Most employers are required to have employees wear masks that are in contact with customers. Although currently the regulations generally do not specify any particular kind of mask, those details could be changing.
Nike was sued by a customer, a 22-year-old deaf college student for not complying with the Americans with Disabilities Act under Title III and The California Disability Rights Laws.
The student claims that deaf or hard of hearing people cannot adequately communicate with Nike employees due to the opaque masks worn by the employees. Nike has agreed to provide its employees with transparent masks that will allow deaf or hard of hearing customers to read the employees’ lips along with some other concessions.
“I hope that this settlement causes other retailers to follow suit voluntarily,” James F. Clapp of Clapp & Lauinger LLP, who represents Bunn and is also deaf himself.

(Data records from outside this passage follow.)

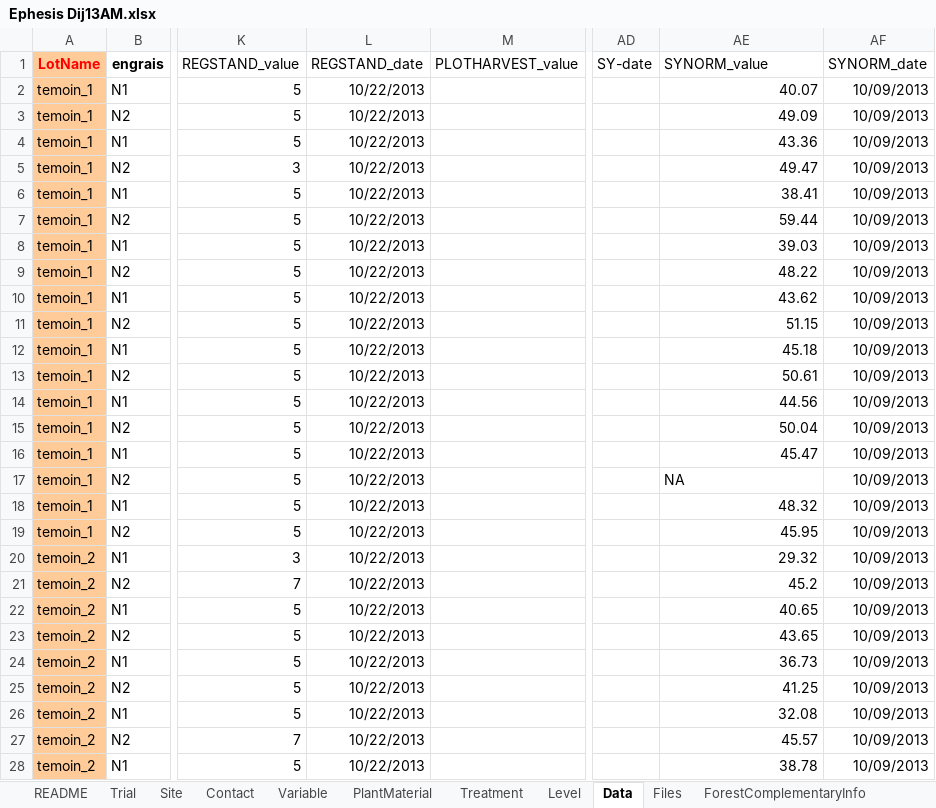
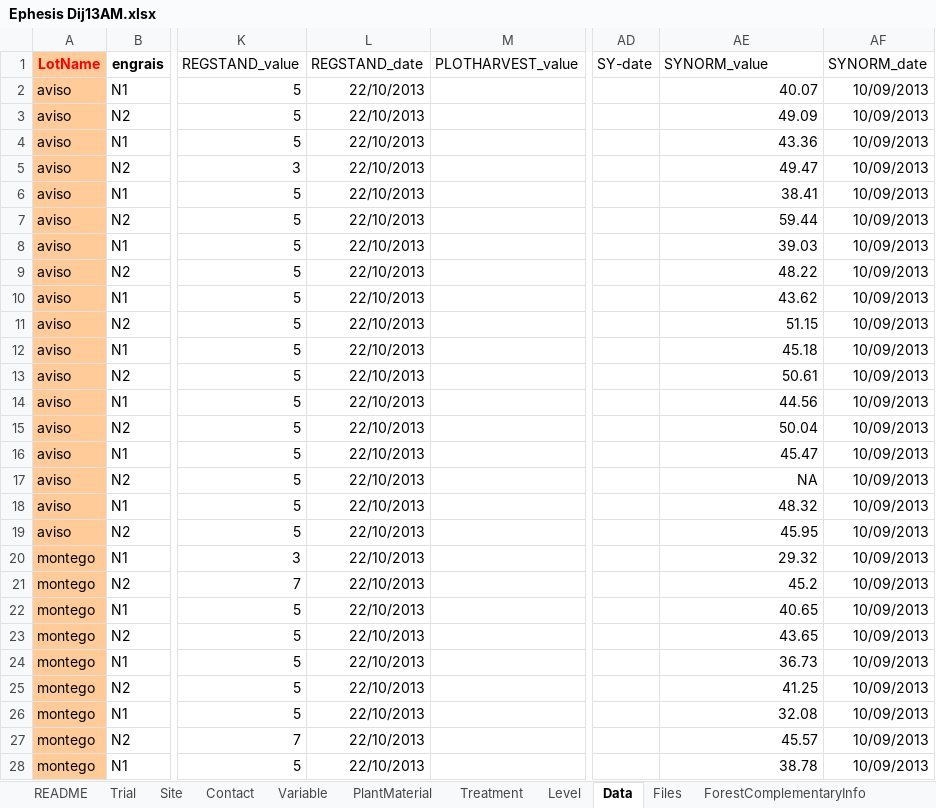
Before and after one commit to RemiMahmoud/meteo_vs_rendement, an Excel workbook: data/1.1.1_Fichiers Ephesis GENERGY-RAPSODYN/1.1.1.3_2012-2013_G/Ephesis Dij13AM.xlsx, sheet Data, drawn as a sheet; only a part is shown, gaps mark what is left out; values as stored, in another font and other column widths than the file's, no borders; charts and pictures not drawn; the diff covers the shown part only; the diff names each change by its address in the sheet, - before the commit and + after, or states it on an @@ line.

Commit message:
update data

```diff
--- a/data/1.1.1_Fichiers Ephesis GENERGY-RAPSODYN/1.1.1.3_2012-2013_G/Ephesis Dij13AM.xlsx (sheet Data)
+++ b/data/1.1.1_Fichiers Ephesis GENERGY-RAPSODYN/1.1.1.3_2012-2013_G/Ephesis Dij13AM.xlsx (sheet Data)
-A2:A19 (LotName): temoin_1
+A2:A19 (LotName): aviso
-L2:L28 (REGSTAND_date): 10/22/2013
+L2:L28 (REGSTAND_date): 22/10/2013
-AE17 alignment: left
+AE17 alignment: right
-A20:A28 (LotName): temoin_2
+A20:A28 (LotName): montego
```
Also changed, not shown: 486 edited cells and cell formats elsewhere in this sheet, sheet ITK_data, sheet INN_Data, sheet Parcellaire_data, sheet README, charts or pictures, data/1.1.1_Fichiers Ephesis GENERGY-RAPSODYN/1.1.1.8_2017-2018_RWP2_RWP4/EURA_BLO_2018_Matrice_Essai_WP4_DATA.xlsx, 5 other files.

The agreement to settle ended the allegations, but there could be future cases in this area due to potential conflicts between public health concerns and the Americans with Disabilities Act. This means employers may be forced to adjust their policies to ensure public health requirements do not conflict with disability laws.